For each record that follows, give it back exactly, with no pictures included.

----------------

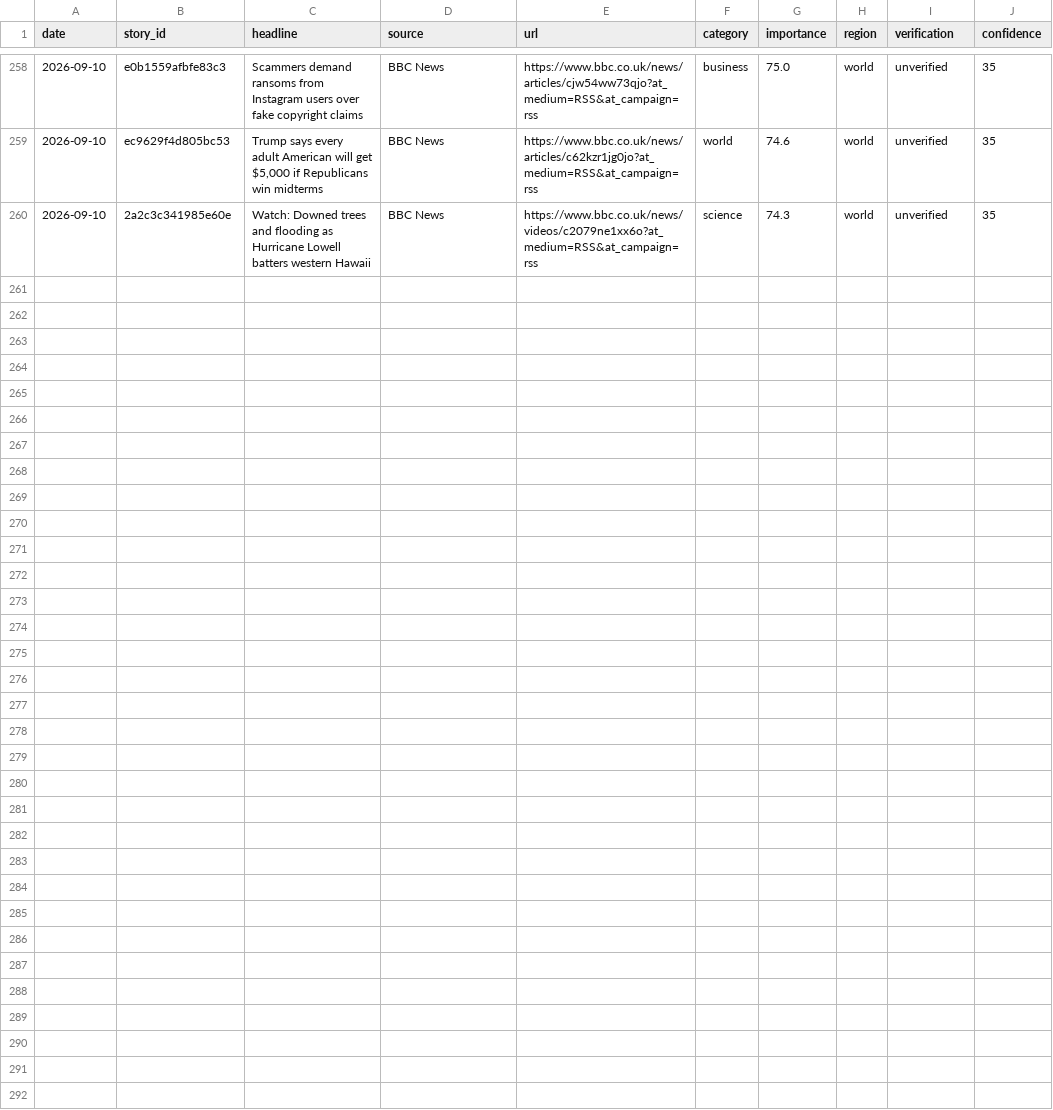
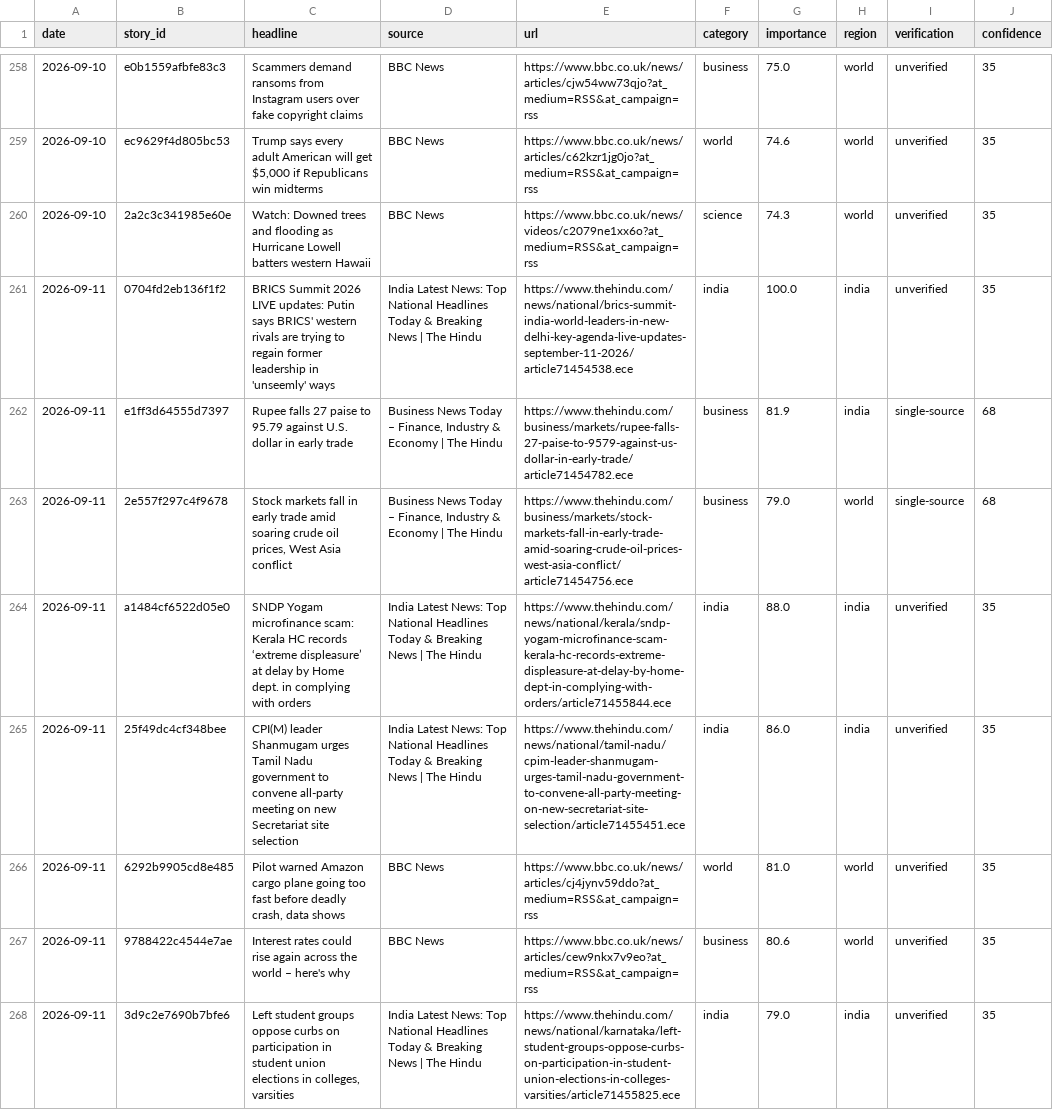
Before and after one commit to vishwasgarg5/news-knowledge-bot, a CSV file: data/news_history.csv, drawn as a sheet; only a part is shown, gaps mark what is left out; the diff covers the shown part only.

```diff
--- a/data/news_history.csv
+++ b/data/news_history.csv
@@ -260 +260,9 @@ date,story_id,headline,source,url,category,importance,region,verification,confid
 2026-09-10,2a2c3c341985e60e,Watch: Downed trees and flooding as Hurricane Lowell batters western Hawaii,BBC News,https://www.bbc.co.uk/news/videos/c2079ne1xx6o?at_medium=RSS&at_campaign=rss,science,74.3,world,unverified,35
+2026-09-11,0704fd2eb136f1f2,BRICS Summit 2026 LIVE updates: Putin says BRICS' western rivals are trying to regain former leadership in 'unseemly' ways,India Latest News: Top National Headlines Today & Breaking News | The Hindu,https://www.thehindu.com/news/national/brics-summit-india-world-leaders-in-new-delhi-key-agenda-live-updates-september-11-2026/article71454538.ece,india,100.0,india,unverified,35
+2026-09-11,e1ff3d64555d7397,Rupee falls 27 paise to 95.79 against U.S. dollar in early trade,"Business News Today – Finance, Industry & Economy | The Hindu",https://www.thehindu.com/business/markets/rupee-falls-27-paise-to-9579-against-us-dollar-in-early-trade/article71454782.ece,business,81.9,india,single-source,68
+2026-09-11,2e557f297c4f9678,"Stock markets fall in early trade amid soaring crude oil prices, West Asia conflict","Business News Today – Finance, Industry & Economy | The Hindu",https://www.thehindu.com/business/markets/stock-markets-fall-in-early-trade-amid-soaring-crude-oil-prices-west-asia-conflict/article71454756.ece,business,79.0,world,single-source,68
+2026-09-11,a1484cf6522d05e0,SNDP Yogam microfinance scam: Kerala HC records ‘extreme displeasure’ at delay by Home dept. in complying with orders,India Latest News: Top National Headlines Today & Breaking News | The Hindu,https://www.thehindu.com/news/national/kerala/sndp-yogam-microfinance-scam-kerala-hc-records-extreme-displeasure-at-delay-by-home-dept-in-complying-with-orders/article71455844.ece,india,88.0,india,unverified,35
+2026-09-11,25f49dc4cf348bee,CPI(M) leader Shanmugam urges Tamil Nadu government to convene all-party meeting on new Secretariat site selection,India Latest News: Top National Headlines Today & Breaking News | The Hindu,https://www.thehindu.com/news/national/tamil-nadu/cpim-leader-shanmugam-urges-tamil-nadu-government-to-convene-all-party-meeting-on-new-secretariat-site-selection/article71455451.ece,india,86.0,india,unverified,35
+2026-09-11,6292b9905cd8e485,"Pilot warned Amazon cargo plane going too fast before deadly crash, data shows",BBC News,https://www.bbc.co.uk/news/articles/cj4jynv59ddo?at_medium=RSS&at_campaign=rss,world,81.0,world,unverified,35
+2026-09-11,9788422c4544e7ae,Interest rates could rise again across the world – here's why,BBC News,https://www.bbc.co.uk/news/articles/cew9nkx7v9eo?at_medium=RSS&at_campaign=rss,business,80.6,world,unverified,35
+2026-09-11,3d9c2e7690b7bfe6,"Left student groups oppose curbs on participation in student union elections in colleges, varsities",India Latest News: Top National Headlines Today & Breaking News | The Hindu,https://www.thehindu.com/news/national/karnataka/left-student-groups-oppose-curbs-on-participation-in-student-union-elections-in-colleges-varsities/article71455825.ece,india,79.0,india,unverified,35
```
Also changed, not shown: 7 added rows elsewhere in this file, 1 other file.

----------------

■ Answer section ■
Before and after one commit to vishwasgarg5/news-knowledge-bot, a CSV file: data/news_history.csv, drawn as a sheet; only a part is shown, gaps mark what is left out; the diff covers the shown part only.

```diff
--- a/data/news_history.csv
+++ b/data/news_history.csv
@@ -260 +260,9 @@ date,story_id,headline,source,url,category,importance,region,verification,confid
 2026-09-10,2a2c3c341985e60e,Watch: Downed trees and flooding as Hurricane Lowell batters western Hawaii,BBC News,https://www.bbc.co.uk/news/videos/c2079ne1xx6o?at_medium=RSS&at_campaign=rss,science,74.3,world,unverified,35
+2026-09-11,0704fd2eb136f1f2,BRICS Summit 2026 LIVE updates: Putin says BRICS' western rivals are trying to regain former leadership in 'unseemly' ways,India Latest News: Top National Headlines Today & Breaking News | The Hindu,https://www.thehindu.com/news/national/brics-summit-india-world-leaders-in-new-delhi-key-agenda-live-updates-september-11-2026/article71454538.ece,india,100.0,india,unverified,35
+2026-09-11,e1ff3d64555d7397,Rupee falls 27 paise to 95.79 against U.S. dollar in early trade,"Business News Today – Finance, Industry & Economy | The Hindu",https://www.thehindu.com/business/markets/rupee-falls-27-paise-to-9579-against-us-dollar-in-early-trade/article71454782.ece,business,81.9,india,single-source,68
+2026-09-11,2e557f297c4f9678,"Stock markets fall in early trade amid soaring crude oil prices, West Asia conflict","Business News Today – Finance, Industry & Economy | The Hindu",https://www.thehindu.com/business/markets/stock-markets-fall-in-early-trade-amid-soaring-crude-oil-prices-west-asia-conflict/article71454756.ece,business,79.0,world,single-source,68
+2026-09-11,a1484cf6522d05e0,SNDP Yogam microfinance scam: Kerala HC records ‘extreme displeasure’ at delay by Home dept. in complying with orders,India Latest News: Top National Headlines Today & Breaking News | The Hindu,https://www.thehindu.com/news/national/kerala/sndp-yogam-microfinance-scam-kerala-hc-records-extreme-displeasure-at-delay-by-home-dept-in-complying-with-orders/article71455844.ece,india,88.0,india,unverified,35
+2026-09-11,25f49dc4cf348bee,CPI(M) leader Shanmugam urges Tamil Nadu government to convene all-party meeting on new Secretariat site selection,India Latest News: Top National Headlines Today & Breaking News | The Hindu,https://www.thehindu.com/news/national/tamil-nadu/cpim-leader-shanmugam-urges-tamil-nadu-government-to-convene-all-party-meeting-on-new-secretariat-site-selection/article71455451.ece,india,86.0,india,unverified,35
+2026-09-11,6292b9905cd8e485,"Pilot warned Amazon cargo plane going too fast before deadly crash, data shows",BBC News,https://www.bbc.co.uk/news/articles/cj4jynv59ddo?at_medium=RSS&at_campaign=rss,world,81.0,world,unverified,35
+2026-09-11,9788422c4544e7ae,Interest rates could rise again across the world – here's why,BBC News,https://www.bbc.co.uk/news/articles/cew9nkx7v9eo?at_medium=RSS&at_campaign=rss,business,80.6,world,unverified,35
+2026-09-11,3d9c2e7690b7bfe6,"Left student groups oppose curbs on participation in student union elections in colleges, varsities",India Latest News: Top National Headlines Today & Breaking News | The Hindu,https://www.thehindu.com/news/national/karnataka/left-student-groups-oppose-curbs-on-participation-in-student-union-elections-in-colleges-varsities/article71455825.ece,india,79.0,india,unverified,35
```
Also changed, not shown: 7 added rows elsewhere in this file, 1 other file.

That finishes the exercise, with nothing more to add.